Moreland not worried about filling Ortiz's shoes because 'there's no replacing him'

Moreland not worried about filling Ortiz's shoes because 'there's no replacing him'

FORT MYERS, Fla. -- Mitch Moreland knows he's likely the only new player in Boston's lineup since David Ortiz retired at the end of last season.

He's just not listening to those who say he needs to replace Big Papi's lofty production.

"I try not to hear it because there's no replacing that guy," said the 31-year-old first baseman, who signed a one-year, $5.5-million deal with the Red Sox during the offseason.

"I think it's going to be more of a team effort," he said. "Obviously we picked up two big arms as well, and it's a very balanced club."

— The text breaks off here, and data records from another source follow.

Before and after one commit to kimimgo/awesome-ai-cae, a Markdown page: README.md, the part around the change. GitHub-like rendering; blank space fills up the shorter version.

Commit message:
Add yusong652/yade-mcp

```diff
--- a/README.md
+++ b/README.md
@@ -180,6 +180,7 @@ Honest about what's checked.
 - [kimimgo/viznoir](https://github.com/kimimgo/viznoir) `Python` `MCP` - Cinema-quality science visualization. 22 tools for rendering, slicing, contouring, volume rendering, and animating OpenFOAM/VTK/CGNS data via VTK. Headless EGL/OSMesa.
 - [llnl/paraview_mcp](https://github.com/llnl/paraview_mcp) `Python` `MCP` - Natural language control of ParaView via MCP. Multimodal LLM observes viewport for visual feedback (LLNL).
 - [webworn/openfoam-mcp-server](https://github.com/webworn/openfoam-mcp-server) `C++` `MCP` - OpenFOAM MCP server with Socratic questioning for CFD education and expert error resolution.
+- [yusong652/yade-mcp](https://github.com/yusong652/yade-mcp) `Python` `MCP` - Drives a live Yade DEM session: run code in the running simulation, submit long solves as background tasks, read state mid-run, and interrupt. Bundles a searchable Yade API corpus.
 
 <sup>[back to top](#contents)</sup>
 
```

After playing his first six-plus seasons in the majors with the Texas Rangers, Moreland is with a new organization for the first time in his career. So far, he said, the move has been smooth.

"They welcomed me from Day One," he said. "Handshakes and hugs right off the bat. It's going to be a lot of fun. You can see why they had so much success last year."

Coming off a subpar 2016 with a .233 batting average, 22 homers and 60 RBI, Moreland tested free agency. He wanted to go to a team that had a good chance at competing for a championship -- like he felt with the Rangers.

"Something that was at the top of my list as a player," he said. "If I was going to be on a team, I wanted a team that had a chance to win. It makes it that much more fun to come to the park every day when something's on the line and you're fighting for a chance to play in the playoffs, fighting to win the division and fighting to win a World Series."

A first-time Gold Glove winner last season, Moreland knows the defending A.L. East champion Red Sox wanted his defensive skills at first to allow Hanley Ramirez to shift to Ortiz's vacated DH spot.

"It gives you a little more confidence," Moreland said. "I take pride in that. That's going to be my main goal, to go out and show what they saw."

A left-handed batter like Ortiz, Moreland knows some people will expect him to fill the void offensively because of which side of the plate he bats from.

"I think it'll be a group effort picking up what will be missing," he said. "There's no replacing that guy."

Manager John Farrell also said the club needs to move on from Ortiz so Moreland and everyone else can relax and focus on their own game.

"David's effect on the lineup was felt by a number of people. We know opponents would game plan for David," Farrell said. "I think it's important for our guys - as we put David out of our mind, in a good way - that it's still a focus on what their strengths are in the strike zone."

The transition may be easy for Moreland so far, but one thing has certainly changed: spending spring training in Florida instead of Arizona.

"Fishing's a lot different than Arizona, so that's nice," he said.

NOTES: "We're getting a firsthand look to why he's been so successful and an elite pitcher," Farrell said after left-hander Chris Sale pitched batting practice. The Red Sox acquired Sale from the Chicago White Sox in an offseason trade for four prospects. They also acquired right-handed, hard-throwing setup man Tyler Thornburg from Milwaukee . . . Farrell said righty Steven Wright, who missed the final two months of the season with a shoulder injury, "was unrestricted in his throwing." . . . The Red Sox will have a shorter workout Tuesday with the players association set to talk to the team and the organization's annual charity golf tournament in the afternoon.

Report from the Fort: Trenni and Lou discuss pitching

Report from the Fort: Trenni and Lou discuss pitching

Trenni Kusnierek and Lou Merloni comment on Tyler Thornburg's, Steven Wright's and Drew Pomeranz's work at Red Sox training camp on Monday.